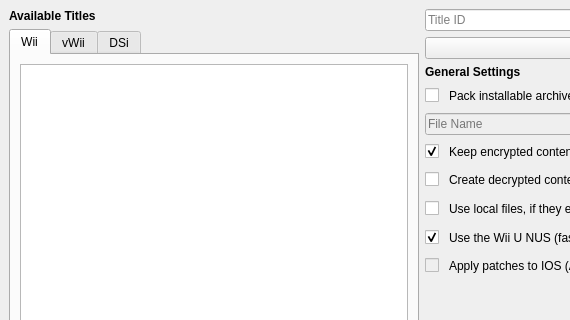
The window that qt/ui/MainMenu.ui (NinjaCheetah/NUSGet) describes before a commit, drawn with Qt 5; both pictures show x 0 to 570 and y 0 to 320 of the 1010 by 625 pixel window.
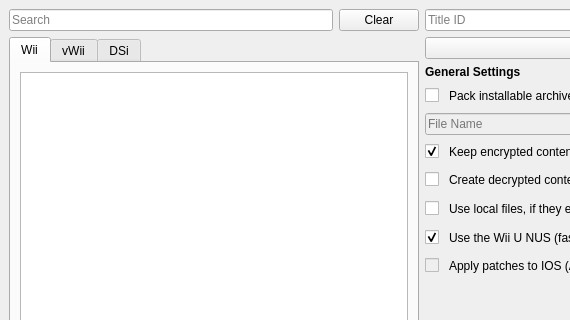
The same window after the commit.

Commit message: Added ability to filter title trees with search box Also fixed tree widths not expanding for titles with long names

```diff
--- a/qt/ui/MainMenu.ui
+++ b/qt/ui/MainMenu.ui
@@ -33,16 +33,34 @@
     <item>
      <layout class="QVBoxLayout" name="vertical_layout_trees">
       <item>
-       <widget class="QLabel" name="label_2">
-        <property name="font">
-         <font>
-          <bold>true</bold>
-         </font>
+       <layout class="QHBoxLayout" name="tree_filter_layout">
+        <item>
+         <widget class="QLineEdit" name="tree_filter_input">
+          <property name="sizePolicy">
+           <sizepolicy hsizetype="Preferred" vsizetype="Fixed">
+            <horstretch>0</horstretch>
+            <verstretch>0</verstretch>
+           </sizepolicy>
+          </property>
+          <property name="placeholderText">
+           <string>Search</string>
+          </property>
+         </widget>
+        </item>
+        <item>
+         <widget class="QPushButton" name="tree_filter_reset_btn">
+          <property name="sizePolicy">
+           <sizepolicy hsizetype="Maximum" vsizetype="Fixed">
+            <horstretch>0</horstretch>
+            <verstretch>0</verstretch>
+           </sizepolicy>
         </property>
         <property name="text">
-         <string>Available Titles</string>
-        </property>
-       </widget>
+           <string>Clear</string>
+          </property>
+         </widget>
+        </item>
+       </layout>
       </item>
       <item>
        <widget class="QTabWidget" name="platform_tabs">
```
Lines whose indentation alone changed are shown as unchanged. The commit also changes 11 other files.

════

Exercise instructions - Write down the full listing above exactly as it is, except for any images.

Solution -
The window that qt/ui/MainMenu.ui (NinjaCheetah/NUSGet) describes before a commit, drawn with Qt 5; both pictures show x 0 to 570 and y 0 to 320 of the 1010 by 625 pixel window.
The same window after the commit.

Commit message: Added ability to filter title trees with search box Also fixed tree widths not expanding for titles with long names

```diff
--- a/qt/ui/MainMenu.ui
+++ b/qt/ui/MainMenu.ui
@@ -33,16 +33,34 @@
     <item>
      <layout class="QVBoxLayout" name="vertical_layout_trees">
       <item>
-       <widget class="QLabel" name="label_2">
-        <property name="font">
-         <font>
-          <bold>true</bold>
-         </font>
+       <layout class="QHBoxLayout" name="tree_filter_layout">
+        <item>
+         <widget class="QLineEdit" name="tree_filter_input">
+          <property name="sizePolicy">
+           <sizepolicy hsizetype="Preferred" vsizetype="Fixed">
+            <horstretch>0</horstretch>
+            <verstretch>0</verstretch>
+           </sizepolicy>
+          </property>
+          <property name="placeholderText">
+           <string>Search</string>
+          </property>
+         </widget>
+        </item>
+        <item>
+         <widget class="QPushButton" name="tree_filter_reset_btn">
+          <property name="sizePolicy">
+           <sizepolicy hsizetype="Maximum" vsizetype="Fixed">
+            <horstretch>0</horstretch>
+            <verstretch>0</verstretch>
+           </sizepolicy>
         </property>
         <property name="text">
-         <string>Available Titles</string>
-        </property>
-       </widget>
+           <string>Clear</string>
+          </property>
+         </widget>
+        </item>
+       </layout>
       </item>
       <item>
        <widget class="QTabWidget" name="platform_tabs">
```
Lines whose indentation alone changed are shown as unchanged. The commit also changes 11 other files.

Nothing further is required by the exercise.